# Kelly criterion

## How much to bet: formula for determining the optimal wager

Searching for long-term profit is mathematically equivalent to that of value betting.

Now that we know what a value bet is, and we have ideas for detecting them, the question remains:

**how much should you bet ?**

The safer the bet seems to us, the more we should engage from our bankroll. This is a 1st point.

Furthermore, even if the bet does not seem very certain to us, but the odds are high, there too it is in our interest to bet high stakes.

Finally, all this is obviously conditioned by our betting capacity, our bankroll.

How then can be estimated the fair share of our bankroll to invest ? depending on the odds and probability estimated for the event outcome.

The exact answer to all of this is given by the mathematical formula, also known as the Kelly criterion.

## Kelly mathématical formula

John Larry Kelly, Jr. was an American scientist (1923 - 1965) who worked in particular on information theory and game theory. In particular, he established the criterion, now known as the Kelly criterion, which relates the share of wealth to be invested, in a risky investment, so as to maximize the rate of return.The use of the Kelly criterion leads to a capital, or bankroll, higher than with any other long-term strategy: it therefore gives the theoretical optimal efficiency among all bets.

This formula mathematically reads

*f*

^{*}=

*p*−

*q*

*c*− 1

*f*^{*}is the optimal fraction of one's bankroll to bet*p*is the estimated probability of victory*q*= 1 −*p*is the estimated loss probability- odds of
*c*

See also the mathematical details and proof of this formula.

## Kelly criterion calculator

Bankroll fraction to wager: |
f ^{*} = % |

stakes | m^{*} = € |

## Special cases

Some cases- if
*p*= 100%: we consider that the event on which we are betting is 100% sure. In this case we logically have*f*^{*}= 100 %.

In other words, if you are categorically sure of winning, you should**wager everything you can, everything you have**. - if
*p*= 1/*c*, then we find that*f*^{*}= 0.

If the probability you estimate of winning is that which corresponds to the odds offered, then you should not bet.
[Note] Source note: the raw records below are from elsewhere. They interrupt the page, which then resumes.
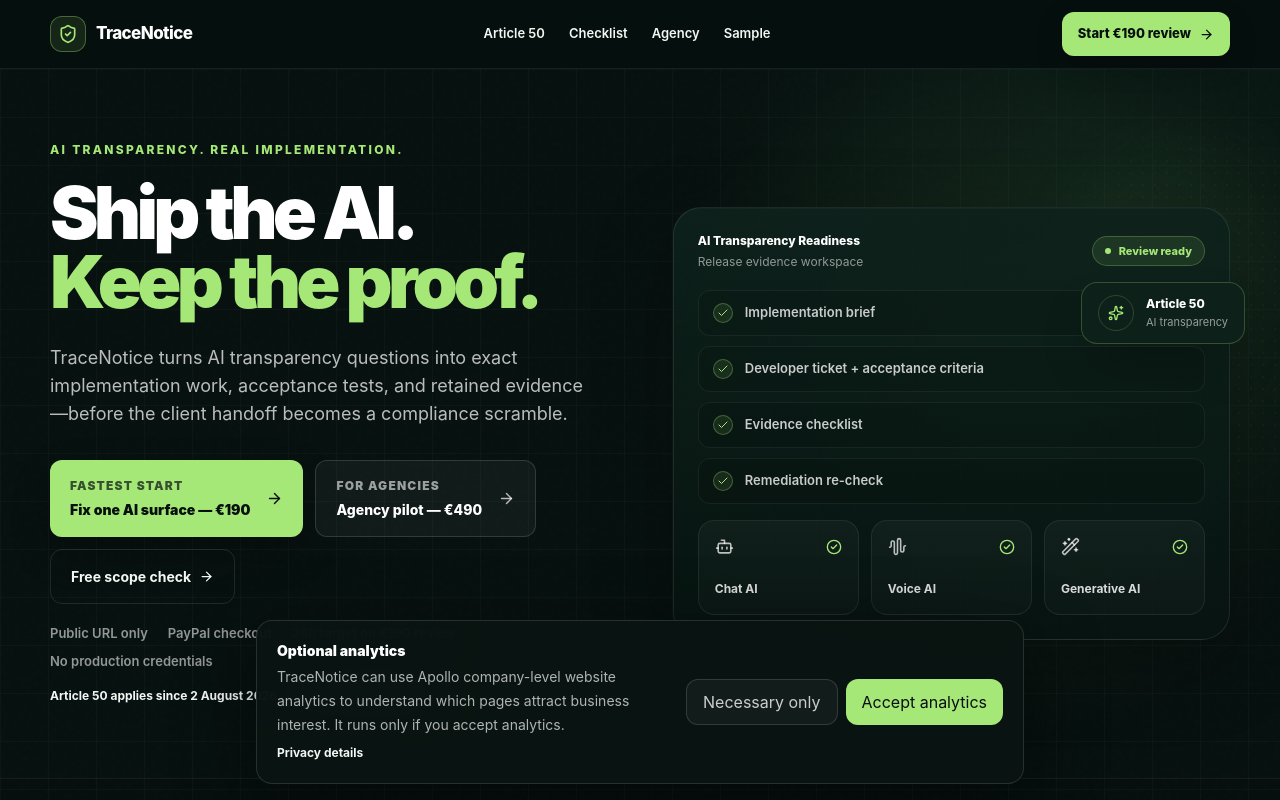
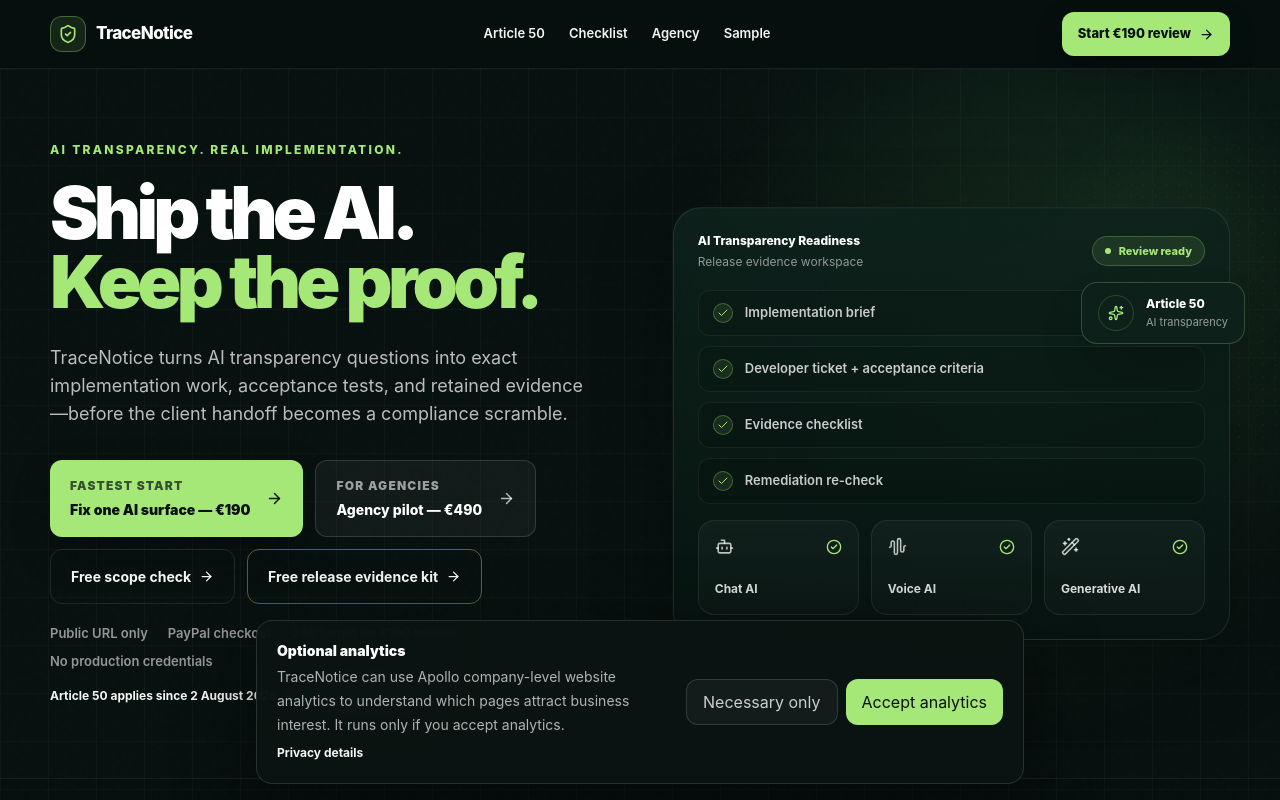
Before and after one commit to PredragCkautovic/tracenotice-public, a Next.js app: page / in a window 1280 px wide. Shown: the top 800 px of the page. Built offline with nearby package versions, Linux system fonts and the light colour scheme.

Commit message:
feat: expose free release-evidence worksheet on homepage

```diff
--- a/src/app/page.tsx
+++ b/src/app/page.tsx
@@ -58,6 +58,7 @@
                 <ArrowRight size={17} className="text-white/70 transition group-hover:translate-x-1"/>
               </Link>
               <Link href="/scope-check" className="inline-flex items-center gap-2 rounded-xl border border-white/10 px-5 py-4 text-[14px] font-bold text-white/72 transition hover:bg-white/[0.04] hover:text-white">Free scope check <ArrowRight size={15}/></Link>
+              <a href="/release-kit.html" className="inline-flex items-center gap-2 rounded-xl border border-[#A6E878]/40 px-5 py-4 text-[14px] font-bold text-[#A6E878] transition hover:bg-[#A6E878]/10">Free release evidence kit <ArrowRight size={15}/></a>
             </div>
             <div className="mt-5 flex flex-wrap gap-x-5 gap-y-2 text-[13px] font-semibold text-white/56">
               <span>Public URL only</span><span>PayPal checkout</span><span>24h target on €190 review</span><span>No production credentials</span>
```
We find here that this case corresponds to the very definition of odds and yields a zero expected profit: in the long term no gain (nor loss) can be expected here, and there is therefore no point in betting. - Kelly's formula tells us that we must bet a fraction
*f*^{*}> 0 when*p*>1/*c*, that is to say when the estimated probability is greater than that associated with the odds (the implies probability given by the bookmaker therefore) : This is called a value betting situation.

We find here that we must**only bet in a value bet situation**...

Kelly's formula is therefore a quantitative complement to the value bet notion: the determination of the value bet situation indicates when we must bet, and the formula of Kelly then specifies the amount of the bet in this case. - If we calculate that
*f*^{*}< 0, it means that not only should we not bet, but above all we should bet on the contrary event outcome which is more probable.

We then exchange the values of the probabilities*p*and*q*as well as the value of the odds*c*.

## Limits of the formula, disadvantages

The weak point, an undeniable drawback, of this formula lies in the estimation of the probability*p*. The difficulty is exactly the same as detecting a potential value bet: how do you know that a team or a player has an actual 82% chance of winning?

Without a precise mathematical and numerical evaluation of this probability, the result given by this Kelly formula is just as imprecise... However, although an imprecise tool, it nonetheless remains a tool which makes it possible to guide the decision of the bettor in a good direction: should we wager small stakes, or on the contrary is this a very favorable situation ?

Moreover, to arrive at this formula, we assume that the probability

*p*of victory for each bet remains the same and constant, which is open to criticism, see the mathematical details leading to the Kelly formula.

## Real interest in Kelly's formula?

Using the Kelly formula leads to obtain the theoretical maximum yield. This can be observed, for example, by comparing its long-term use with other strategies.On the other hand, from a practical point of view, and given its limitations and the difficulty of applying it (in particular truly estimating the probability of winning), Kelly's formula may seem somewhat vain, ineffective, unusable, etc.

It is not !

- Firstly, it clearly shows the sensitive point of any form of betting: the real estimation of the probability of winning. This is where every bettor should focus their energy. Without this estimate, Kelly's formula is ineffective, of course, but without this estimate a bettor only in fact bets
*a priori*, according to his feelings and not mathematically. - Secondly, this formula must be seen as very useful, for any investor or bettor, in order to frame his bets: avoid excessive optimism through excess enthusiasm and an excessively high bet, just as well, conversely, as do not fall into pessimism which would limit excessively low bets even in a truly advantageous situation.

**See also:**